Instructions to follow:
What lines in the records below hold the string "const"? Please show them.

Materials provided:
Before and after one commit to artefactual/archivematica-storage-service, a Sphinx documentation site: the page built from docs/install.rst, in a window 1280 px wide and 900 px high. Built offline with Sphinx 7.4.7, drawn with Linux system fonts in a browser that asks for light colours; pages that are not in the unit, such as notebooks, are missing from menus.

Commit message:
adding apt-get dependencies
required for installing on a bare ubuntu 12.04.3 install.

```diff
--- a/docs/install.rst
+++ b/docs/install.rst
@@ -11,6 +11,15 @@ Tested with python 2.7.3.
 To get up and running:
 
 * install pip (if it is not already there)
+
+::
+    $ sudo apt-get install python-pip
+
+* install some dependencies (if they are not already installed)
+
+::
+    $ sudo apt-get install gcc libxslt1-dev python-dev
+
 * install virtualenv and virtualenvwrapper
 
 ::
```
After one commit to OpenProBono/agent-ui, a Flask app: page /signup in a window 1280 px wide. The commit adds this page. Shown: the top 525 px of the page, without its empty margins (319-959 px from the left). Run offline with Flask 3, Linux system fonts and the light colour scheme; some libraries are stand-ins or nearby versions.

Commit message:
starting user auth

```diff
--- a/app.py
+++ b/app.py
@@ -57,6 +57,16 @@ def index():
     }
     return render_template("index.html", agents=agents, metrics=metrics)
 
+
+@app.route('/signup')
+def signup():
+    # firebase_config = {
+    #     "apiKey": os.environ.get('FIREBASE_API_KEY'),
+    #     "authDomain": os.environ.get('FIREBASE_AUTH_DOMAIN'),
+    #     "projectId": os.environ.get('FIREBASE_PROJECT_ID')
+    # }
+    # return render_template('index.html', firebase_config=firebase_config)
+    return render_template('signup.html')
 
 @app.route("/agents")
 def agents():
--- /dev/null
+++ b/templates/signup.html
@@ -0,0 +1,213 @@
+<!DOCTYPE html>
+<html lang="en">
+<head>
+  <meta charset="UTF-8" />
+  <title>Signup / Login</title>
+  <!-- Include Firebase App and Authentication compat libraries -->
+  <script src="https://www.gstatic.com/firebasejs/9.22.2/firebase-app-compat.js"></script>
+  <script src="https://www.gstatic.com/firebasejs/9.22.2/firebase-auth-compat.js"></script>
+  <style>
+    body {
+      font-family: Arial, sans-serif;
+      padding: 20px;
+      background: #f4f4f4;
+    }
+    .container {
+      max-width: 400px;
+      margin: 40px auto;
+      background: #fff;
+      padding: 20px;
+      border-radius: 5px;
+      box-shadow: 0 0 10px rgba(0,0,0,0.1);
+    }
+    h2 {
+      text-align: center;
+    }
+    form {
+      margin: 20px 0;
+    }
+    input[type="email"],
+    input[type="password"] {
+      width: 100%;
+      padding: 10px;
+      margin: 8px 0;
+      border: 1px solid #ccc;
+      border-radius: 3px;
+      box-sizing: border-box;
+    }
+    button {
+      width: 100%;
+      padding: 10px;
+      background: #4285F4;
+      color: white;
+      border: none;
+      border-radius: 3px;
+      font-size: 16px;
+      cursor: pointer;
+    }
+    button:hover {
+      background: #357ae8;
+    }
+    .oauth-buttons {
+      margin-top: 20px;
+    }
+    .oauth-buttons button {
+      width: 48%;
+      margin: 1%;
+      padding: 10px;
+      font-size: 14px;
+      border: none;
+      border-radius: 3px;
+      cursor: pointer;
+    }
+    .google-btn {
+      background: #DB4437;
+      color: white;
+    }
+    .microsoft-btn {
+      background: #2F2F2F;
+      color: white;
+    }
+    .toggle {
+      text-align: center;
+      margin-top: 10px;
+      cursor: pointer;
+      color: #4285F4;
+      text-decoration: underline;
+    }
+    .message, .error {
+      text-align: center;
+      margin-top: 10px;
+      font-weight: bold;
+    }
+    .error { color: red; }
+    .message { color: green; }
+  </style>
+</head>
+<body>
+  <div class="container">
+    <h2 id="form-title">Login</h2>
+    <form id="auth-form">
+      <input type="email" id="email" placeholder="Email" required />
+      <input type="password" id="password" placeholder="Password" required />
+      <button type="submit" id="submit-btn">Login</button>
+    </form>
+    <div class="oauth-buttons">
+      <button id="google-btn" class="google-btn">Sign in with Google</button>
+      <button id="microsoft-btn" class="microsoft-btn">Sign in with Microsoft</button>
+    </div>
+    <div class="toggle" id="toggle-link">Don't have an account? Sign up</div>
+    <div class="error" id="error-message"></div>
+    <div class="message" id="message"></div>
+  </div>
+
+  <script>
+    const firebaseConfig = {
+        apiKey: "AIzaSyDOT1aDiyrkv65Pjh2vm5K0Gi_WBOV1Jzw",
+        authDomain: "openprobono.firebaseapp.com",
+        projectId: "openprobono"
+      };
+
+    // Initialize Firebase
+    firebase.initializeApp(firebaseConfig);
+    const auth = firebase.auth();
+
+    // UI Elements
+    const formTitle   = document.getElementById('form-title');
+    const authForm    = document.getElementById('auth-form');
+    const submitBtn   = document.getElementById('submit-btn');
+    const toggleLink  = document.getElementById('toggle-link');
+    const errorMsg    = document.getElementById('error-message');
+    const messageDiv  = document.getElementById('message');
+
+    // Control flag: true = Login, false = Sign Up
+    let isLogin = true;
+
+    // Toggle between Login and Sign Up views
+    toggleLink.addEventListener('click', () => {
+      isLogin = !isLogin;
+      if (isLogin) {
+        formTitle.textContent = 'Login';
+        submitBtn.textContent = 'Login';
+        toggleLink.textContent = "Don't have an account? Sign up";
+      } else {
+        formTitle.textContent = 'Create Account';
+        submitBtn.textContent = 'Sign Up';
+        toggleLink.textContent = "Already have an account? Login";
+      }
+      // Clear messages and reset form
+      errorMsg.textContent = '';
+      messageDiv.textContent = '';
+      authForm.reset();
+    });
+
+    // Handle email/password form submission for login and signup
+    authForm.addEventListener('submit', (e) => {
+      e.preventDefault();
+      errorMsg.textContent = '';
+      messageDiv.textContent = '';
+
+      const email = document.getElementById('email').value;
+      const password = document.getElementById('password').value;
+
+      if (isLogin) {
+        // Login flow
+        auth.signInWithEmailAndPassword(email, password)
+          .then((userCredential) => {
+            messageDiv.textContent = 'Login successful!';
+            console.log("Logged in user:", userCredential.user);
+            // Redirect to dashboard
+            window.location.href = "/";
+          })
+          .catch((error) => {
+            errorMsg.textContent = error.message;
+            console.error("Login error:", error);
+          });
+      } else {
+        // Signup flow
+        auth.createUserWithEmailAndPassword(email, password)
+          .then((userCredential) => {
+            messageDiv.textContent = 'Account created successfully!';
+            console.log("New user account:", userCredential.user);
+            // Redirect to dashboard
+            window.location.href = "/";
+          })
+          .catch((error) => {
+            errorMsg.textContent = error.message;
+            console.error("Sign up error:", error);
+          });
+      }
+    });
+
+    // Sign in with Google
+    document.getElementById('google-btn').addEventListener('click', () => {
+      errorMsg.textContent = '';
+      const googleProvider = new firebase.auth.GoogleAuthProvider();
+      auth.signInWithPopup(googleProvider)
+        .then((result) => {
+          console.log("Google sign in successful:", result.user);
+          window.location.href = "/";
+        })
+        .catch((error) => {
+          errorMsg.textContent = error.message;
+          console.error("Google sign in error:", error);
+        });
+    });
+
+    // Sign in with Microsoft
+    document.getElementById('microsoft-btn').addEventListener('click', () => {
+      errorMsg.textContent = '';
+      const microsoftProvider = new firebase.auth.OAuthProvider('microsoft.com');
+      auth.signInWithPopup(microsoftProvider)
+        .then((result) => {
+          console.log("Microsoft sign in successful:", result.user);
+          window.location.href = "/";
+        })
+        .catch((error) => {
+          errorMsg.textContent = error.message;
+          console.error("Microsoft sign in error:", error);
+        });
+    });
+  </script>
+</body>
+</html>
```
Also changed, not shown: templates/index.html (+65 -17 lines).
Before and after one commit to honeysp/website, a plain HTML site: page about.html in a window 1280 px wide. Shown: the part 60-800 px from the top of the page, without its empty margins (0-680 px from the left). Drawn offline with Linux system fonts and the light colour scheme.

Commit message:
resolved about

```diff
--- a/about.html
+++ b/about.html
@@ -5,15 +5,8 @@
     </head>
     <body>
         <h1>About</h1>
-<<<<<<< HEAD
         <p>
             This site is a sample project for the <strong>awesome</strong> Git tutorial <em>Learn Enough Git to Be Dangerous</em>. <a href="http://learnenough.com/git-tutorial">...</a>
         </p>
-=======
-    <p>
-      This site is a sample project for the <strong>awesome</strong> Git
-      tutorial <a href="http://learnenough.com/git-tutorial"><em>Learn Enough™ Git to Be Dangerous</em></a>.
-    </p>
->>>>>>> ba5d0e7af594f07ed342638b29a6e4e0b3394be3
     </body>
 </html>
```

Worked solution:
+    const firebaseConfig = {
+    const auth = firebase.auth();
+    const formTitle   = document.getElementById('form-title');
+    const authForm    = document.getElementById('auth-form');
+    const submitBtn   = document.getElementById('submit-btn');
+    const toggleLink  = document.getElementById('toggle-link');
+    const errorMsg    = document.getElementById('error-message');
+    const messageDiv  = document.getElementById('message');
+      const email = document.getElementById('email').value;
+      const password = document.getElementById('password').value;
+      const googleProvider = new firebase.auth.GoogleAuthProvider();
+      const microsoftProvider = new firebase.auth.OAuthProvider('microsoft.com');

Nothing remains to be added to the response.